The original do-not-drink order was issued because of elevated levels of hexavalent chromium, a known carcinogen. It’s a compound that can occur naturally – but is most commonly created by human activity. It is known to be present in coal ash.
But while hexavalent chromium is known to cause cancer, what level of exposure is safe is still in question says Engel.
"You can't go out in the population and say X number of people have developed cancer because they were ingesting well water with those chemicals in it."
Because the link can be hard to establish. Unlike, say, a salmonella outbreak which could easily be traced back to a restaurant.
Still North Carolina scientists – including Dr. Davies, Dr. Rudo and others studied hexavalent chromium exposure and set a state limit. That was the basis of the original do-not-drink order. Dr. Engel say’s that’s normally enough for a state’s health department. They trust their staff.
In her resignation letter Dr. Davies says this was not the case. And the level of hexavalent chromium in the effected wells is still the same says Catawba Riverkeeper Sam Perkins.
"The data has very clearly shown wells near unlined coal ash ponds had orders of magnitude of more hexavalent chromium than what is calculated to be safe under North Carolina law and what is typically seen in municipal treated drinking water utilities."
But the standard of exposure deemed safe by the state has changed.
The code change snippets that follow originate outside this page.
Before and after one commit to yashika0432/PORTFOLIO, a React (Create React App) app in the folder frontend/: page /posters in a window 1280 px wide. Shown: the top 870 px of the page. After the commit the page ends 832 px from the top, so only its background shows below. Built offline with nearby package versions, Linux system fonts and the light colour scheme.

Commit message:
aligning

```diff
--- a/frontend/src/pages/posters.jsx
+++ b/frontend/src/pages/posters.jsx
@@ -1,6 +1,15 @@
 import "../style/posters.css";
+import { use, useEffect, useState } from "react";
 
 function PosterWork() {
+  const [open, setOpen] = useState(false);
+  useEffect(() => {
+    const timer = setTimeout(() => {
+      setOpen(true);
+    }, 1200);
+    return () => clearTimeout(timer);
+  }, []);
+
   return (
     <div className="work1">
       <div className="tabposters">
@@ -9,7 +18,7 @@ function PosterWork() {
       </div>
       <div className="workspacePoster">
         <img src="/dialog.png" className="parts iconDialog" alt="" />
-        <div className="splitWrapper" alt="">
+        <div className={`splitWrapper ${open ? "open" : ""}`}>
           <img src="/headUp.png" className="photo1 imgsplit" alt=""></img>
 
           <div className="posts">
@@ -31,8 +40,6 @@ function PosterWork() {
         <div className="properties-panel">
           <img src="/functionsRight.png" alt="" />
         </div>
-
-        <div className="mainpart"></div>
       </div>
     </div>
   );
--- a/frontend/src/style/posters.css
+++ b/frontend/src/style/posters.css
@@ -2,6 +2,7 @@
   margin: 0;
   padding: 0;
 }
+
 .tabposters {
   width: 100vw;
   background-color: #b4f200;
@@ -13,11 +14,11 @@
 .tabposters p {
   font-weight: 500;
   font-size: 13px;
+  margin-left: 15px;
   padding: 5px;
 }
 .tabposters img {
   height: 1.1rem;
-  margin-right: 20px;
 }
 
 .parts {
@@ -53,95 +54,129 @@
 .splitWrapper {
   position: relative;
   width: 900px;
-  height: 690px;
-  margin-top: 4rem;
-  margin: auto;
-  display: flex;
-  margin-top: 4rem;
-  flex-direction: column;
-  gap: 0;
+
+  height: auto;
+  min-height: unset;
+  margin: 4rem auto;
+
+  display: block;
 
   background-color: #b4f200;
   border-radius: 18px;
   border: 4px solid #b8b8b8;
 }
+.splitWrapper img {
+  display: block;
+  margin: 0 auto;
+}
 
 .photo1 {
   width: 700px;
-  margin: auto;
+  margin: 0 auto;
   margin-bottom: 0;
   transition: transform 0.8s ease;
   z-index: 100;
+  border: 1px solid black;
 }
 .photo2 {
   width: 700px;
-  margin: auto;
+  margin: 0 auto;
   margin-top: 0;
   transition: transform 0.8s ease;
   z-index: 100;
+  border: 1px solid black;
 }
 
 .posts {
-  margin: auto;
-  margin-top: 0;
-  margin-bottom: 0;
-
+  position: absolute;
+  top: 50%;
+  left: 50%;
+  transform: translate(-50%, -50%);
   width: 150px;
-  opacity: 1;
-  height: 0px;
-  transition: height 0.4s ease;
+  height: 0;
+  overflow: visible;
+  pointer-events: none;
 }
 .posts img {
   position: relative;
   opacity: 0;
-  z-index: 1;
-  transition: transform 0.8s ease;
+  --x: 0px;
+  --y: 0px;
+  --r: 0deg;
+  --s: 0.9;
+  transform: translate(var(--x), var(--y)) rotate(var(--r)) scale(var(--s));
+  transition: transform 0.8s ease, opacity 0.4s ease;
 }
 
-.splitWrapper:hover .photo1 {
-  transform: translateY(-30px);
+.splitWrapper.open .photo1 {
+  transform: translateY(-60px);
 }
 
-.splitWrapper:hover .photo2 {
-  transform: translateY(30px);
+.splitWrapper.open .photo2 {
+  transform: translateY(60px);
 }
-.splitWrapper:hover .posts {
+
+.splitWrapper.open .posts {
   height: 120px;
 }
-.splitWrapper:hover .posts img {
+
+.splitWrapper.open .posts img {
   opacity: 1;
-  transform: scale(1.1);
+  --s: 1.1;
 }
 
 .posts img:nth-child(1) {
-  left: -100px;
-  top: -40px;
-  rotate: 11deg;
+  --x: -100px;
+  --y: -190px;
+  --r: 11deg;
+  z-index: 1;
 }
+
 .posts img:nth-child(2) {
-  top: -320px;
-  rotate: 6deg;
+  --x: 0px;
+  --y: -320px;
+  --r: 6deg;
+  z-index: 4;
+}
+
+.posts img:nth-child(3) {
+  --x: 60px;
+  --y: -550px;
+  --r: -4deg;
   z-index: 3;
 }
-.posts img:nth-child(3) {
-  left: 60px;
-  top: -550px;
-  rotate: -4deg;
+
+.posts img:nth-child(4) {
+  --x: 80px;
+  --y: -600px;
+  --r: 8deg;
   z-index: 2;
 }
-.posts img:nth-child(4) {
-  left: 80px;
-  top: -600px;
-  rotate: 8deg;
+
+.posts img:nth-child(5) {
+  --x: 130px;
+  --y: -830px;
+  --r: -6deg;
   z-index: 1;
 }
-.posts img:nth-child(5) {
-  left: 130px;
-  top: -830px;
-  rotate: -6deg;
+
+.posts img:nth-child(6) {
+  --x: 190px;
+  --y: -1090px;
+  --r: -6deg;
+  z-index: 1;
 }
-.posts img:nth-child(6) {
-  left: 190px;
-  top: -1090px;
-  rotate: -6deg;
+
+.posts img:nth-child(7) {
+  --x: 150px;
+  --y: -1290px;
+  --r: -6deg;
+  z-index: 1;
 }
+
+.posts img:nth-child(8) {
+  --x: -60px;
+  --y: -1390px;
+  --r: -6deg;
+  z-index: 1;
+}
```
The North Carolina Department of Environmental Quality has chosen to ignore the state’s own standard and go with a much older and more generous standard established by the federal government.
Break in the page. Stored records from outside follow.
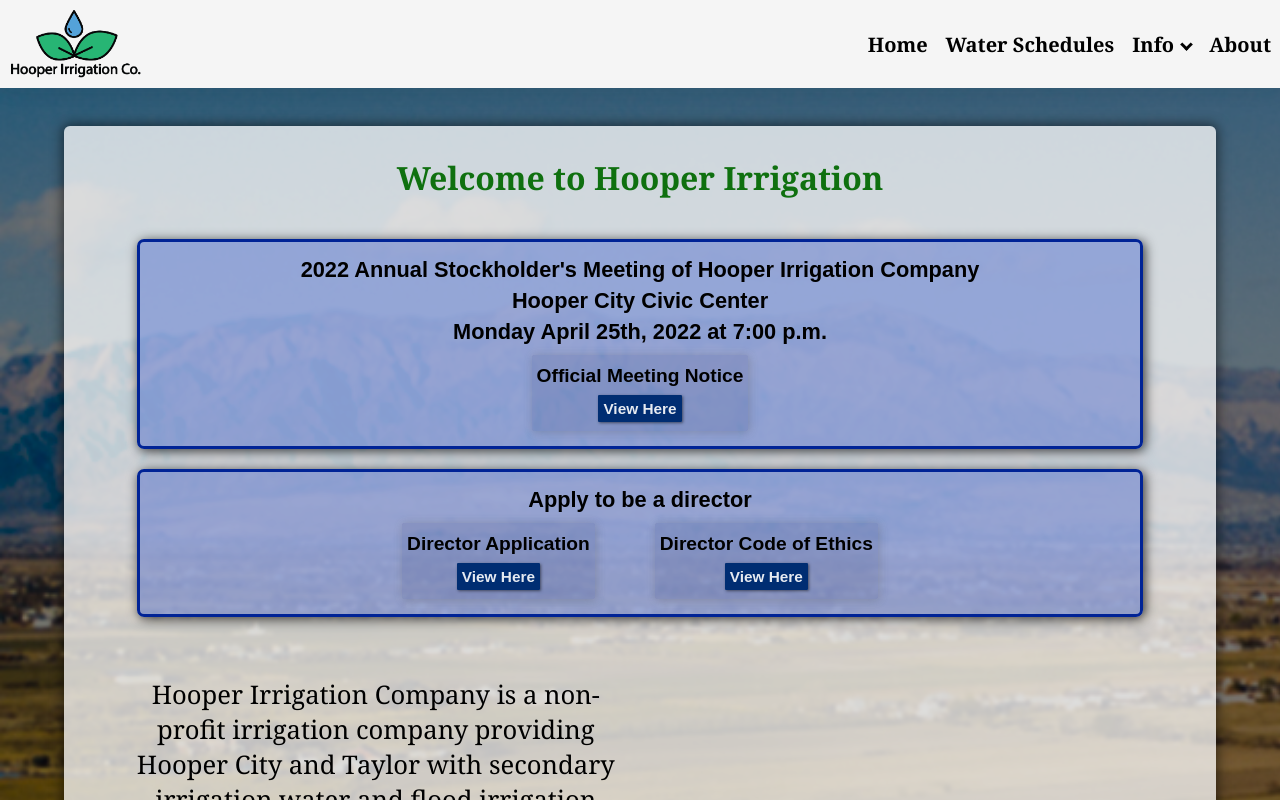
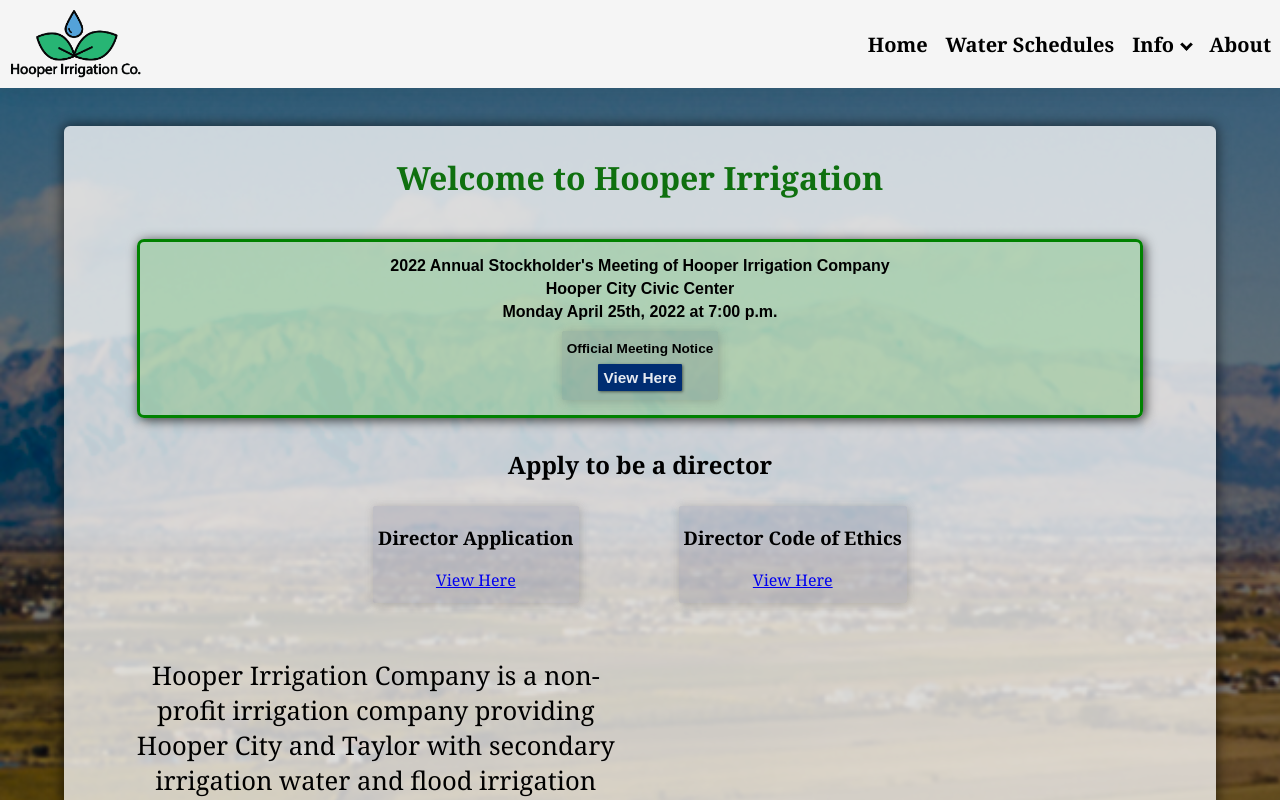
Before and after one commit to hooperirrigation/hooper-irrigation, a React (Create React App) app: page /#/ in a window 1280 px wide. Shown: the top 800 px of the page. Built offline with nearby package versions, Linux system fonts and the light colour scheme.

Commit message:
fixed design

```diff
--- a/src/components/Home/Home.css
+++ b/src/components/Home/Home.css
@@ -12,24 +12,27 @@
 .notice{
     width: 85%;
     padding: 10px;
-    background-color: rgba(0, 48, 200, 0.3);
+    background-color: rgba(8, 167, 0, 0.18);
     box-shadow: 2px 2px 12px rgba(0, 0, 0, 0.75);
     border-radius: 7px;
     border-style: solid;
-    border-color: rgb(0, 35, 150);
+    border-color: rgb(0, 130, 0);
     margin: 10px;
 }
 
+#black-txt{
+    color: black;
+}
 .notice h1 {
     color: black;
     font-family: Arial, Helvetica, sans-serif;
-    font-size: 1.7vw;
+    font-size: 2vh;
     margin: 5px;
 }
 .notice h2 {
     color: black;
     font-family: Arial, Helvetica, sans-serif;
-    font-size: 1.5vw;
+    font-size: 1.7vh;
     margin: 10px 0px 5px 0px;
     padding-bottom: 5px;
 }
@@ -49,7 +52,7 @@
 }
 
 .link-box{
-    margin: 5px 30px;
+    margin: 5px 50px;
     background-color: rgba(0, 13, 67, 0.1);
     border-width: 1px;
     padding: 0px 5px 12px 5px;
--- a/src/components/Home/Home.js
+++ b/src/components/Home/Home.js
@@ -21,15 +21,15 @@
                         </div>
                     </div>
                 </div>
-                <div className='notice'>
-                    <h1>Apply to be a director</h1>
+                <div>
+                    <h2 id='black-txt'>Apply to be a director</h2>
                     <div className='content-container'>
                         <div className='link-box'>
-                            <h2>Director Application</h2>
+                            <h3>Director Application</h3>
                             <a href={directorApplication} target='_blank' rel="noopener noreferrer">View Here</a>
                         </div>
                         <div className='link-box'>
-                            <h2>Director Code of Ethics</h2>
+                            <h3>Director Code of Ethics</h3>
                             <a href={directorCodeOfEthics} target='_blank' rel="noopener noreferrer">View Here</a>
                         </div>
                     </div>
```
Speaking Thursday afternoon, Governor Pat McCrory defended the move by saying it’s just a disagreement among scientists. This was recorded by WRAL.
"We’re providing all the information necessary to ensure that we have safe drinking water. And the public knows exactly what the value of that drinking water is, especially as it relates to the federal standard which President Obama supports and his administration supports," McCrory said.
It was an odd moment where Governor McCory decided it was best to agree with President Obama.
For some, this is just a he-said-she-said story, with both sides accusing the other of twisting science and lying to the public.
But for Amy Brown, it’s about much more.
"I live next to Duke Energy’s Allen steam station right here in Belmont, North Carolina."
She, her husband, and her two young sons live less than 1,000 feet from an unlined Duke Energy coal ash pond. They rely on a well for their water. At least they did until a little over a year ago – when they, their neighbors and hundreds of others in similar situations around the state received a letter from state officials saying the water in their wells was contaminated and was unsafe to drink. Since that time the Browns have been living one bottle of water at a time.
"As for cooking, every single meal is prepared with a bottle of water. When you brush your teeth you use bottled water," Brown explained.
That water is paid for by Duke. Delivered every two weeks. Despite the fact the company and now the state say the well water is perfectly safe. Duke is just a good neighbor a spokeswoman told WFAE.
But that bottled water only goes so far says Brown.
"My four year old son does not know what its like to enjoy a long playful bubble bath. How sad is that?"
Bottled water, contaminated taps, distrust of state government, for Amy Brown there’s a simple comparison.
"We are a Flint, North Carolina. I know there are differences there and I don’t take away from Flint in any way, shape or form, but we do have things that are similar. And the corruption is one of them."
Riverkeeper Sam Perkins takes that comparison a step further.
"Imagine if in Flint, Michigan, we were also hearing that in the process of finding high levels of lead, the process was not just to ignore the problem but to try to find the highest, oldest, lead standard possible and cite that for a reason the water was safe."
That’s just what Sam Perkins believes North Carolina officials did.
WFAE Reporters Lisa Worf and Michael Tomsic contributed to this report.